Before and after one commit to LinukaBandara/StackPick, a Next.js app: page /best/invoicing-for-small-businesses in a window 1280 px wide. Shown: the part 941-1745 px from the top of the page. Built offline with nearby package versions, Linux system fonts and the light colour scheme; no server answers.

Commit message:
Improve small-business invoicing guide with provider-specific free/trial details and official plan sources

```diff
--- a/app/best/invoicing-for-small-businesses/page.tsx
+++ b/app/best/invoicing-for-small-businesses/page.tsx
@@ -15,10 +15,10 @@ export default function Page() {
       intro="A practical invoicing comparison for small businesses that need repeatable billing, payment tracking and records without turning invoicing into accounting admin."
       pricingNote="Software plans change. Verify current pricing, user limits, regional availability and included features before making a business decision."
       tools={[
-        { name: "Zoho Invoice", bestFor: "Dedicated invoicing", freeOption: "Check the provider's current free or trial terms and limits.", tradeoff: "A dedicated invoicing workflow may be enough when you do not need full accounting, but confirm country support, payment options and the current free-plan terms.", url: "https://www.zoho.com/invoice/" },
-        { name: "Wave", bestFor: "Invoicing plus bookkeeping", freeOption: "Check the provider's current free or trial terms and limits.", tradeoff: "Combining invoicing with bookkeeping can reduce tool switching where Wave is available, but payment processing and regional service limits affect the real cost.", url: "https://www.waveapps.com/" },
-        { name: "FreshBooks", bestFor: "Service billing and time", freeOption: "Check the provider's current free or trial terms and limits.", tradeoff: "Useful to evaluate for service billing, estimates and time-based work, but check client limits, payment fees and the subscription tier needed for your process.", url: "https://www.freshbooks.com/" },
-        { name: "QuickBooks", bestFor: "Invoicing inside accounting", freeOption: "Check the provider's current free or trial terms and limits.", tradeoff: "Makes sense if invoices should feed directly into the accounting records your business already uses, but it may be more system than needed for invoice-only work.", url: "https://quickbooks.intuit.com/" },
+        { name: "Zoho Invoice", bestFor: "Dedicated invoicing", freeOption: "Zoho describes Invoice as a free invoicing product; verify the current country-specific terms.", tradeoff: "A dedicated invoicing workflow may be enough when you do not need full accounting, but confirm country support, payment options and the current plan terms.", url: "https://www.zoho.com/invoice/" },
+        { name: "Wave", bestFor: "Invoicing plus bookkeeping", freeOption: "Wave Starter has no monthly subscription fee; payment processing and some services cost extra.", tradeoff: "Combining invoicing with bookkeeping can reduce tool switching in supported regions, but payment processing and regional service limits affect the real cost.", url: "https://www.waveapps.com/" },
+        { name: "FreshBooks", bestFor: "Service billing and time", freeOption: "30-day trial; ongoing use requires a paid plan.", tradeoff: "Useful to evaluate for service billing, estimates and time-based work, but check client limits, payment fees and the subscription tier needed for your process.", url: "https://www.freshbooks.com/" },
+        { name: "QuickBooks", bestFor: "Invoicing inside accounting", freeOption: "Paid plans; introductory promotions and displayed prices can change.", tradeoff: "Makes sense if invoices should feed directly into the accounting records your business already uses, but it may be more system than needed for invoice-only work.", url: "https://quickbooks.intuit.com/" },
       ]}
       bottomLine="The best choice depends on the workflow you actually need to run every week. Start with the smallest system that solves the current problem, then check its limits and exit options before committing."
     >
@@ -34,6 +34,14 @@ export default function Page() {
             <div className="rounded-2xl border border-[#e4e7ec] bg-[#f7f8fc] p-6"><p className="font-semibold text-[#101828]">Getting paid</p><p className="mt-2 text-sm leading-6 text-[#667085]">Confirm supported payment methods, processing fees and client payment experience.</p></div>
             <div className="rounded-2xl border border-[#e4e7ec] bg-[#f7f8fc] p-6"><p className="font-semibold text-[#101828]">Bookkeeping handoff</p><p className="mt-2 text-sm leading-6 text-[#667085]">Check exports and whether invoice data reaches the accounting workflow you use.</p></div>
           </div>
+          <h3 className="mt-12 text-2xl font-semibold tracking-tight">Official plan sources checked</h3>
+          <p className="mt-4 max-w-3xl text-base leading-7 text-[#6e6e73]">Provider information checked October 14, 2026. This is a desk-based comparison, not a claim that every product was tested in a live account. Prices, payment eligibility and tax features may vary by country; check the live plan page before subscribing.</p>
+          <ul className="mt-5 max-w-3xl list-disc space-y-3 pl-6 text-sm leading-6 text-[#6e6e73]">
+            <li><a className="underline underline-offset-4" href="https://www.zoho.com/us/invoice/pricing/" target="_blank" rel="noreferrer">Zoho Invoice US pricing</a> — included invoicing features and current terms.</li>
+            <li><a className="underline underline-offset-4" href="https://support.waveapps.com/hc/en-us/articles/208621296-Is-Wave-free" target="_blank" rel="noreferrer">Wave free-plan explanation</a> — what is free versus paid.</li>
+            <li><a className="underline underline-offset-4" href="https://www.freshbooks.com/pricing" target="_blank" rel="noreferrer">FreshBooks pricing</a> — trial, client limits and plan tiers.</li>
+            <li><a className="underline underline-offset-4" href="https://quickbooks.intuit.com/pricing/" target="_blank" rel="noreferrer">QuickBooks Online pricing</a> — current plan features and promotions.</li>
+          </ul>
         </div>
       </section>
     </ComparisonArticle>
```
━━━━
Every line from the data above that contains "leading" must appear in the answer.

Answer space |
             <div className="rounded-2xl border border-[#e4e7ec] bg-[#f7f8fc] p-6"><p className="font-semibold text-[#101828]">Getting paid</p><p className="mt-2 text-sm leading-6 text-[#667085]">Confirm supported payment methods, processing fees and client payment experience.</p></div>
             <div className="rounded-2xl border border-[#e4e7ec] bg-[#f7f8fc] p-6"><p className="font-semibold text-[#101828]">Bookkeeping handoff</p><p className="mt-2 text-sm leading-6 text-[#667085]">Check exports and whether invoice data reaches the accounting workflow you use.</p></div>
+          <p className="mt-4 max-w-3xl text-base leading-7 text-[#6e6e73]">Provider information checked October 14, 2026. This is a desk-based comparison, not a claim that every product was tested in a live account. Prices, payment eligibility and tax features may vary by country; check the live plan page before subscribing.</p>
+          <ul className="mt-5 max-w-3xl list-disc space-y-3 pl-6 text-sm leading-6 text-[#6e6e73]">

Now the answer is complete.